We are facing a ‘global battle of narratives’, in the words of the EU’s foreign policy chief, Josep Borrell. To a large extent it is a return to ideologies under a new guise, and accompanied by the instrument of healthcare aid. The crisis is going to be highly defining in terms of ideologies. China has a great deal to gain. Neoliberalism has taken a mortal blow and how democratic liberalism will fare remains to be seen. As for the EU ideal, Merkel has already summed it up when she said, ‘the European Union finds itself facing its greatest test since it was founded’. Europe, if it regroups, while not playing a leading role, could provide an example. If it does not, the European project could also unravel, and with it much else.

Moments of widespread geopolitical weakness –based on widespread socio-economic weakness– are potentially positive if they lead to a de-escalation of existing conflicts (such as the one in Yemen). But they can also be dangerous if they generate political destabilisation and civil disobedience movements.
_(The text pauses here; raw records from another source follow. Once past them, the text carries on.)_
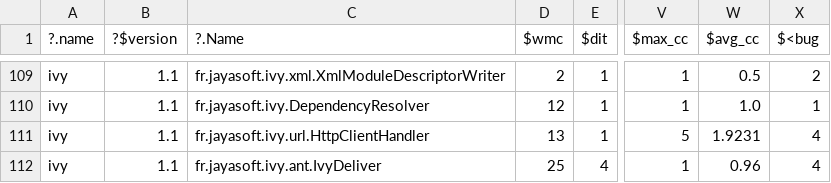
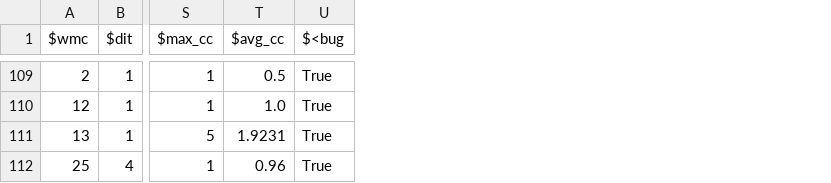
Before and after one commit to ai-se/XTREE, a CSV file: src/Data/Jureczko/ivy/ivy-1.1.csv, drawn as a sheet; only a part is shown, gaps mark what is left out; removed rows and columns are numbered as before the commit, all else as after; the diff covers the shown part only; the diff names each change by its address in the sheet, - before the commit and + after, or states it on an @@ line.

```diff
--- a/src/Data/Jureczko/ivy/ivy-1.1.csv
+++ b/src/Data/Jureczko/ivy/ivy-1.1.csv
-column A (?.name), rows 109-112: all ivy
-column B (?$version), rows 109-112: all 1.1
-column C (?.Name), rows 109-112: fr.jayasoft.ivy.xml.XmlModuleDescriptorWriter | fr.jayasoft.ivy.DependencyResolver | fr.jayasoft.ivy.url.HttpClientHandler | fr.jayasoft.ivy.ant.IvyDeliver
-U109 ($<bug): 2
+U109 ($<bug): True
-U110 ($<bug): 1
+U110 ($<bug): True
-U111:U112 ($<bug): 4
+U111:U112 ($<bug): True
```
Also changed, not shown: 135 edited cells elsewhere in this file, src/Data/Jureczko/ant/ant-1.3.csv, src/Data/Jureczko/log4j/log4j-1.0.csv, 48 other files.
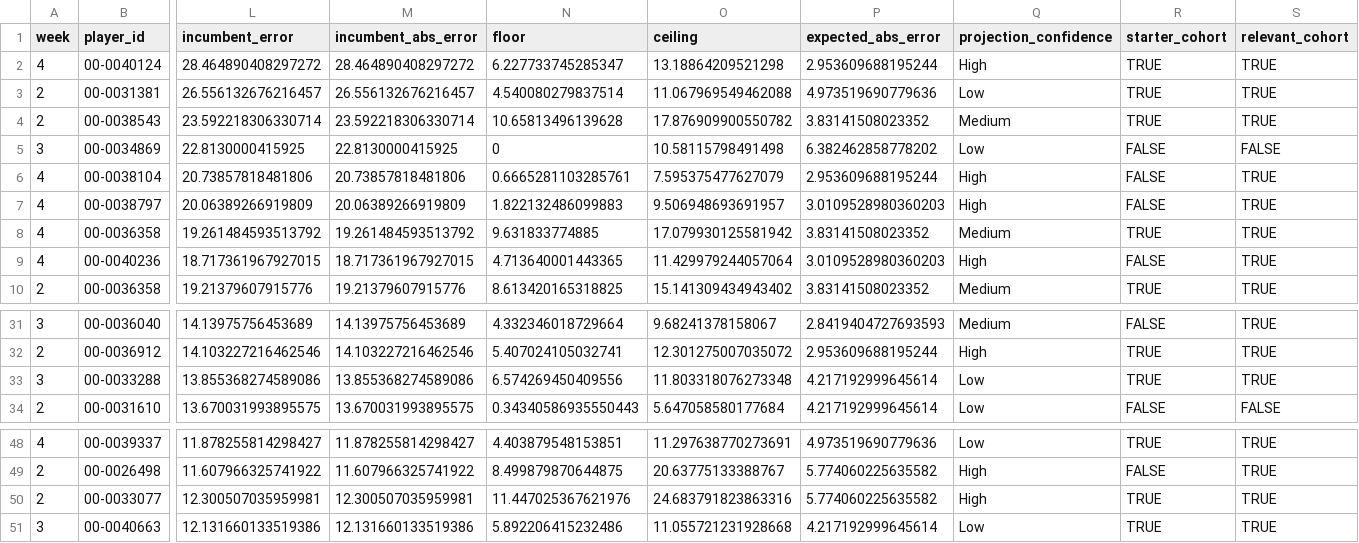
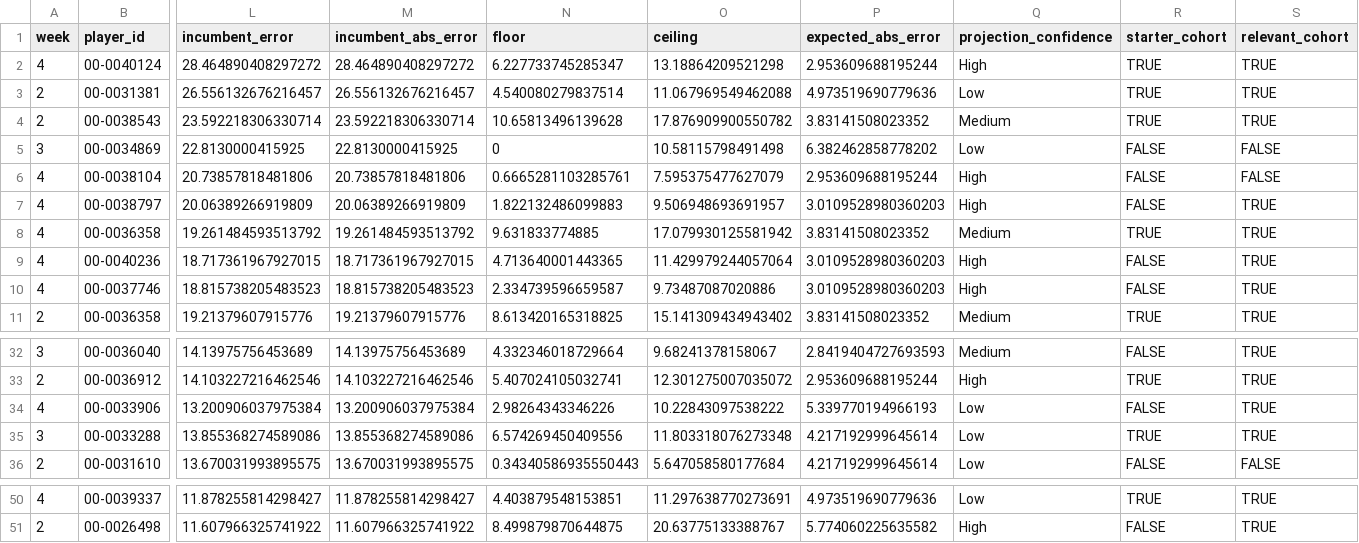
Before and after one commit to dpwrz/powers-newlon, a CSV file: output/live_accuracy_biggest_misses_2026.csv, drawn as a sheet; only a part is shown, gaps mark what is left out; removed rows and columns are numbered as before the commit, all else as after; rows hold the shown columns only; the diff names each change by its address in the sheet, - before the commit and + after, or states it on an @@ line.

```diff
--- a/output/live_accuracy_biggest_misses_2026.csv
+++ b/output/live_accuracy_biggest_misses_2026.csv
-S6 (relevant_cohort): TRUE
+S6 (relevant_cohort): FALSE
+row 10: 4 | 00-0037746 | 18.815738205483523 | 18.815738205483523 | 2.334739596659587 | 9.73487087020886 | 3.0109528980360203 | High | FALSE | TRUE
+row 34: 4 | 00-0033906 | 13.200906037975384 | 13.200906037975384 | 2.98264343346226 | 10.22843097538222 | 5.339770194966193 | Low | FALSE | TRUE
-row 50: 2 | 00-0033077 | 12.300507035959981 | 12.300507035959981 | 11.447025367621976 | 24.683791823863316 | 5.774060225635582 | High | TRUE | TRUE
-row 51: 3 | 00-0040663 | 12.131660133519386 | 12.131660133519386 | 5.892206415232486 | 11.055721231928668 | 4.217192999645614 | Low | TRUE | TRUE
```
Also changed, not shown: output/live_accuracy_cumulative_position_2026.csv, output/live_accuracy_cumulative_summary_2026.csv, 7 other files.
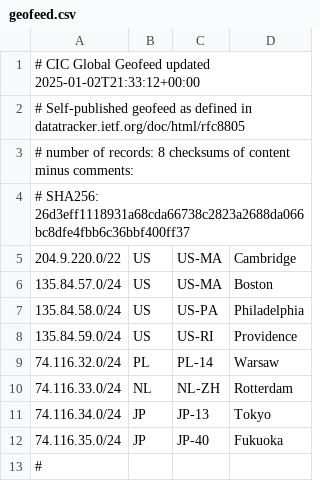
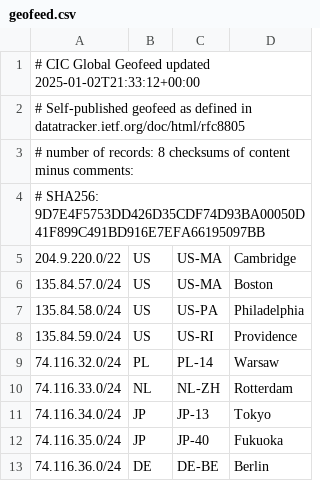
Before and after one commit to CambridgeInnovationCenter/public-reference, a CSV file: geofeed.csv, drawn as a sheet.

Commit message:
Update geofeed.csv
added Berlin for future announcements

Signed-off-by: ansleywork <105008855+ansleywork@users.noreply.github.com>

```diff
--- a/geofeed.csv
+++ b/geofeed.csv
@@ -3,3 +3,3 @@
 # number of records: 8 checksums of content minus comments:
-# SHA256: 26d3eff1118931a68cda66738c2823a2688da066bc8dfe4fbb6c36bbf400ff37
+# SHA256: 9D7E4F5753DD426D35CDF74D93BA00050D41F899C491BD916E7EFA66195097BB
 204.9.220.0/22,US,US-MA,Cambridge,
@@ -12,2 +12,2 @@
 74.116.35.0/24,JP,JP-40,Fukuoka,
-#
+74.116.36.0/24,DE,DE-BE,Berlin,
```
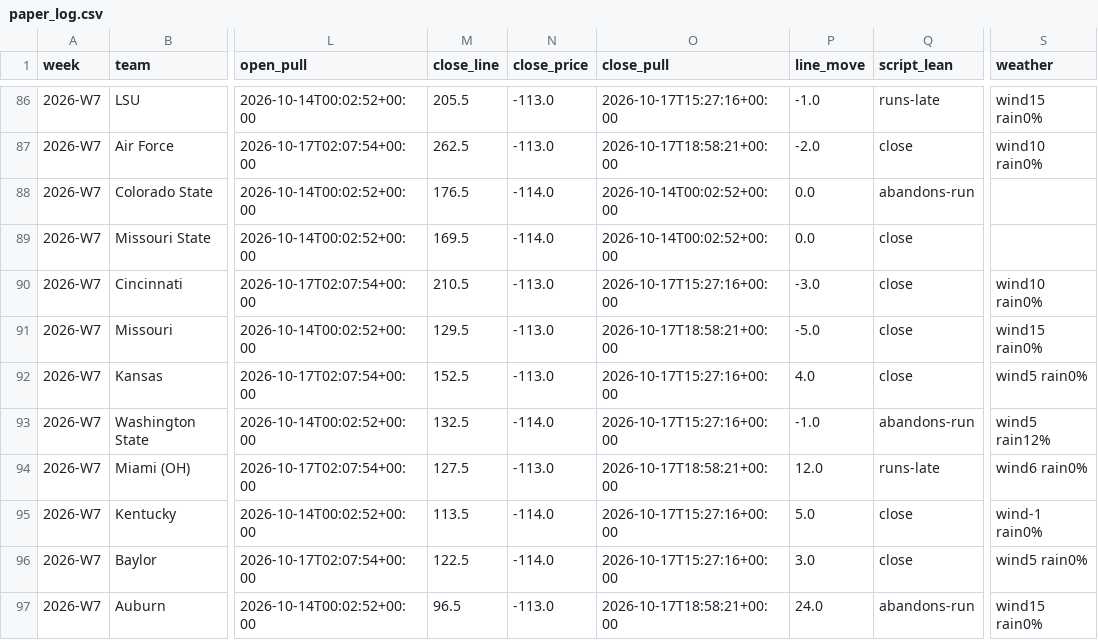
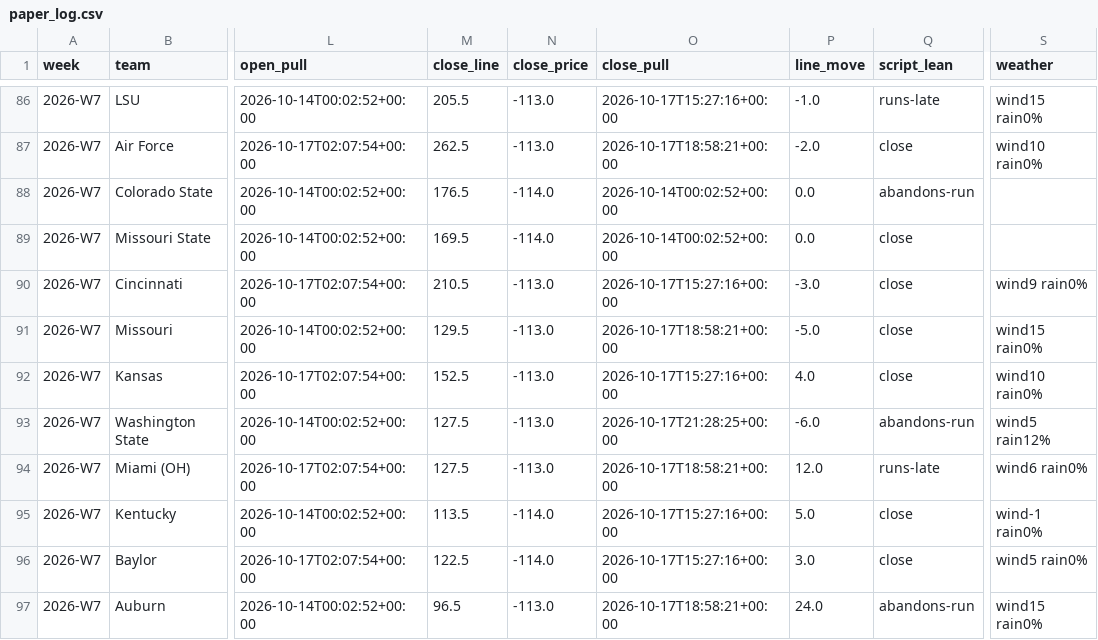
Before and after one commit to bradyt3321/cfb-yardage-dashboard, a CSV file: data/tracking/paper_log.csv, drawn as a sheet; only a part is shown, gaps mark what is left out; the diff covers the shown part only; the diff names each change by its address in the sheet, - before the commit and + after, or states it on an @@ line.

```diff
--- a/data/tracking/paper_log.csv
+++ b/data/tracking/paper_log.csv
-S90 (weather): wind10 rain0%
+S90 (weather): wind9 rain0%
-S92 (weather): wind5 rain0%
+S92 (weather): wind10 rain0%
-M93 (close_line): 132.5
+M93 (close_line): 127.5
-N93 (close_price): -114.0
+N93 (close_price): -113.0
-O93 (close_pull): 2026-10-17T15:27:16+00:00
+O93 (close_pull): 2026-10-17T21:28:25+00:00
-P93 (line_move): -1.0
+P93 (line_move): -6.0
```
Also changed, not shown: 14 edited cells elsewhere in this file, 2 other files.
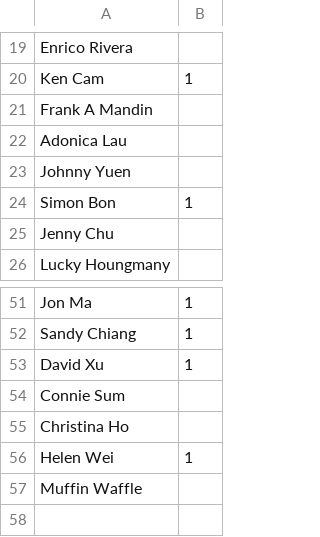
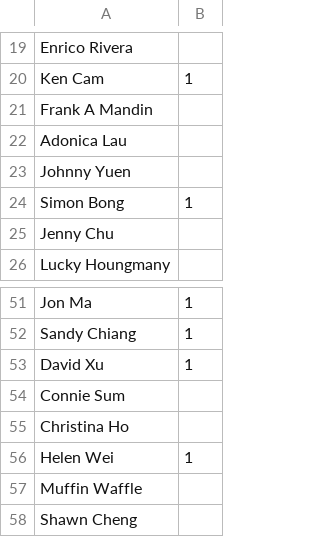
Before and after one commit to MedafPayDevelopers/ja-married, a CSV file: db/guests.csv, drawn as a sheet; only a part is shown, gaps mark what is left out.

Commit message:
guests update: change simon last name, adding shawn

```diff
--- a/db/guests.csv
+++ b/db/guests.csv
@@ -23,3 +23,3 @@ Adonica Lau,,
 Johnny Yuen,,
-Simon Bon,1,
+Simon Bong,1,
 Jenny Chu,,
@@ -57 +57,2 @@ Helen Wei,1,
 Muffin Waffle,,
+Shawn Cheng,,
```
Alongside the pandemic itself, the greatest danger in many societies is that of social collapse. ‘As the global economy comes apart, societies may too’, as Branko Milanovic puts it.

Movement towards more global governance is called for, with rather more than just a revamp of the current international institutions, leading towards more effective multilateralism, which could be built around a Global Health System going far beyond the current WHO. This could oversee a fair and coordinated rescue from the profound economic and social crisis under way, which weakens us all.